[Dataset records]
# # # # #

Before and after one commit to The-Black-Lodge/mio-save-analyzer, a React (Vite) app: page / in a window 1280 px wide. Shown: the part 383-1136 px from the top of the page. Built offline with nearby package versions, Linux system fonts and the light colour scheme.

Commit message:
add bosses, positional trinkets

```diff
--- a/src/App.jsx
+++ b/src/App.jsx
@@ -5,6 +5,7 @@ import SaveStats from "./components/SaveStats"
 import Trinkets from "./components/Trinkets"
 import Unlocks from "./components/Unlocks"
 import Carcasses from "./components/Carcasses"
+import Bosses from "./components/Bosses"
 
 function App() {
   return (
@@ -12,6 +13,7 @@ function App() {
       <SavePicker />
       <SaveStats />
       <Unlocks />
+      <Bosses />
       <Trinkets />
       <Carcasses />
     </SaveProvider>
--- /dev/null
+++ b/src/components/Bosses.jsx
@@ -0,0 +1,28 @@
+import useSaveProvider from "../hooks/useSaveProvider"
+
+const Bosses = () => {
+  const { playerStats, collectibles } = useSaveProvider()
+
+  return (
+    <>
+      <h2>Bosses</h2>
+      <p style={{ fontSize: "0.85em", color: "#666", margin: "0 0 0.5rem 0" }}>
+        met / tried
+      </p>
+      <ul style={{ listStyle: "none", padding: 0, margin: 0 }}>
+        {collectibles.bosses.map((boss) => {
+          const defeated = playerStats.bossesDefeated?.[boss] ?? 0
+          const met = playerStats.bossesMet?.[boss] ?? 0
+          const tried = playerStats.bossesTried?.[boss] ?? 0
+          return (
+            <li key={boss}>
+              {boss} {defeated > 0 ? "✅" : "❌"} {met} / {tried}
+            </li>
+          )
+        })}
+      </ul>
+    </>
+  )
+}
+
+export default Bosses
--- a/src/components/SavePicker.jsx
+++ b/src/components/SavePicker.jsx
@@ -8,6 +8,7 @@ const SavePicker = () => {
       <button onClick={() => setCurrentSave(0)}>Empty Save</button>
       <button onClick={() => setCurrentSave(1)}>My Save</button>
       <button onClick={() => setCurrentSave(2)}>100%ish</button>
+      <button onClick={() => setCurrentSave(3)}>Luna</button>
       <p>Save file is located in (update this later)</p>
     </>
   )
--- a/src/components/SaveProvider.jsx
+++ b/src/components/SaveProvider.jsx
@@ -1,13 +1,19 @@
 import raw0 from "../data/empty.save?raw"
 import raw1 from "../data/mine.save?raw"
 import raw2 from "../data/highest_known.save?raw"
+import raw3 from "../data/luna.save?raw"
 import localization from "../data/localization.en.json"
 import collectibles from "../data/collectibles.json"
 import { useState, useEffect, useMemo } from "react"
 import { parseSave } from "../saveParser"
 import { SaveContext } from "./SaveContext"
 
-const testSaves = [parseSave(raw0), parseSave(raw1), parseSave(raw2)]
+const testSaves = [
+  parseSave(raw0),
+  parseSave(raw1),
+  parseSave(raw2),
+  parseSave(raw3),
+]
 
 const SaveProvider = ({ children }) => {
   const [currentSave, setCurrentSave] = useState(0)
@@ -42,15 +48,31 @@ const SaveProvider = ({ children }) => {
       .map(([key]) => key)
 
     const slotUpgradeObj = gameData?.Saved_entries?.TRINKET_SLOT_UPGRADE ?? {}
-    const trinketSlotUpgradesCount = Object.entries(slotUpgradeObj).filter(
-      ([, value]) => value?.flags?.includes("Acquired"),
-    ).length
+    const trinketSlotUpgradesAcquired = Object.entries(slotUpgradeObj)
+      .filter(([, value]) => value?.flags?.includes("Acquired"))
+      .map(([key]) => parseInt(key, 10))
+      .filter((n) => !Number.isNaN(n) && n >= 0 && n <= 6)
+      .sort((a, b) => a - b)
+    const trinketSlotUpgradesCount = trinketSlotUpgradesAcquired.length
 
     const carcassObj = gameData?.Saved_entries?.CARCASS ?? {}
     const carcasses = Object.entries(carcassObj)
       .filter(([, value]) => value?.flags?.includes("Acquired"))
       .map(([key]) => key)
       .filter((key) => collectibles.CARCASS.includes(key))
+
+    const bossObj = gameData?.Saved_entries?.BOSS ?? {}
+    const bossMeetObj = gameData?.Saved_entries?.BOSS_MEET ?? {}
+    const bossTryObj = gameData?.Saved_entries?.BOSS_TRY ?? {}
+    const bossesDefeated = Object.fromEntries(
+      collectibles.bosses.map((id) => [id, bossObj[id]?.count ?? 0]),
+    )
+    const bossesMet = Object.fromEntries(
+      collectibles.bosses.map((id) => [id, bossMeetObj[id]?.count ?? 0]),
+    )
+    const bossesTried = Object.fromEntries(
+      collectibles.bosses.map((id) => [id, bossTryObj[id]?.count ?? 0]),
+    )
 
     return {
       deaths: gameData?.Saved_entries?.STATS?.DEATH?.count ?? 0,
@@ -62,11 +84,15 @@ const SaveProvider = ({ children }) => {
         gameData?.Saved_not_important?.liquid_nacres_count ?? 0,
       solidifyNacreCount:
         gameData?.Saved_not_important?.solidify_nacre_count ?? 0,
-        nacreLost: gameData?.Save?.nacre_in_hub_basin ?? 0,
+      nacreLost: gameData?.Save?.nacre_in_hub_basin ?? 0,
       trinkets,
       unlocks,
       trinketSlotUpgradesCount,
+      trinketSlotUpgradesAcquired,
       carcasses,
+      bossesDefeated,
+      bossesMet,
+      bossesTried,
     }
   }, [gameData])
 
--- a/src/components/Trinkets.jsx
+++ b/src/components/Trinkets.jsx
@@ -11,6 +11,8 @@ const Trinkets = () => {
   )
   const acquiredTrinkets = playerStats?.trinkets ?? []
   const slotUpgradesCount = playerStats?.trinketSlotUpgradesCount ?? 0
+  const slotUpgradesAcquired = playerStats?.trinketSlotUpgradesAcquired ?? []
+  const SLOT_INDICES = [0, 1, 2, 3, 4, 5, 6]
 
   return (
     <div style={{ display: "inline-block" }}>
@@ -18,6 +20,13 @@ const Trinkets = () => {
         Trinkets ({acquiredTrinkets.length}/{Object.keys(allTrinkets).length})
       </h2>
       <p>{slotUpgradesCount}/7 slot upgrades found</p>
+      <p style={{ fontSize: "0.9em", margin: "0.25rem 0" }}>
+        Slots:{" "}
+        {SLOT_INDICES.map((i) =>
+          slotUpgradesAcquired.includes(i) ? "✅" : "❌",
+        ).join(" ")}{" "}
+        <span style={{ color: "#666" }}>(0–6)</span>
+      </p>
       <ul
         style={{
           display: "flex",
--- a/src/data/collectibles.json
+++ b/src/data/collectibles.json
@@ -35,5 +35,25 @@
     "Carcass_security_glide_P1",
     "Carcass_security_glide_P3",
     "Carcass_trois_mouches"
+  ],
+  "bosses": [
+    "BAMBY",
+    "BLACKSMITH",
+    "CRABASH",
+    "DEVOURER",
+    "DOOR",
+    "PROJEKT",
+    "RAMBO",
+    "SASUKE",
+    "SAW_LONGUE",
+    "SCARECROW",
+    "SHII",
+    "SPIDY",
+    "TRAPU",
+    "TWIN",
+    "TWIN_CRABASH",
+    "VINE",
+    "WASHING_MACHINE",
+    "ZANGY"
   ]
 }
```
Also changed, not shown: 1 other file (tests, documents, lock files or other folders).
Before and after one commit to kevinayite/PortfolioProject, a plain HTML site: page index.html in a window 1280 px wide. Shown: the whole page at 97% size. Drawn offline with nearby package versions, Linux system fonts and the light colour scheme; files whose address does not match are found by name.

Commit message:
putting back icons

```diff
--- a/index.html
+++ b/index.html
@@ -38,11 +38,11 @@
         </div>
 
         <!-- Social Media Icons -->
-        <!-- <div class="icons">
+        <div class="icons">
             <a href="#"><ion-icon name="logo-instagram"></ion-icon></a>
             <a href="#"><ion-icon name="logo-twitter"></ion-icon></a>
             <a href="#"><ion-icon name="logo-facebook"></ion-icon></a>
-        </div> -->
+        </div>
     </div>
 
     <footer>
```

# # # # #

**ACTIVITY**
Go through the records above. Copy each line in which the string "gameData" appears.

**ANSWER BOX**
     const slotUpgradeObj = gameData?.Saved_entries?.TRINKET_SLOT_UPGRADE ?? {}
     const carcassObj = gameData?.Saved_entries?.CARCASS ?? {}
+    const bossObj = gameData?.Saved_entries?.BOSS ?? {}
+    const bossMeetObj = gameData?.Saved_entries?.BOSS_MEET ?? {}
+    const bossTryObj = gameData?.Saved_entries?.BOSS_TRY ?? {}
       deaths: gameData?.Saved_entries?.STATS?.DEATH?.count ?? 0,
         gameData?.Saved_not_important?.liquid_nacres_count ?? 0,
         gameData?.Saved_not_important?.solidify_nacre_count ?? 0,
-        nacreLost: gameData?.Save?.nacre_in_hub_basin ?? 0,
+      nacreLost: gameData?.Save?.nacre_in_hub_basin ?? 0,
   }, [gameData])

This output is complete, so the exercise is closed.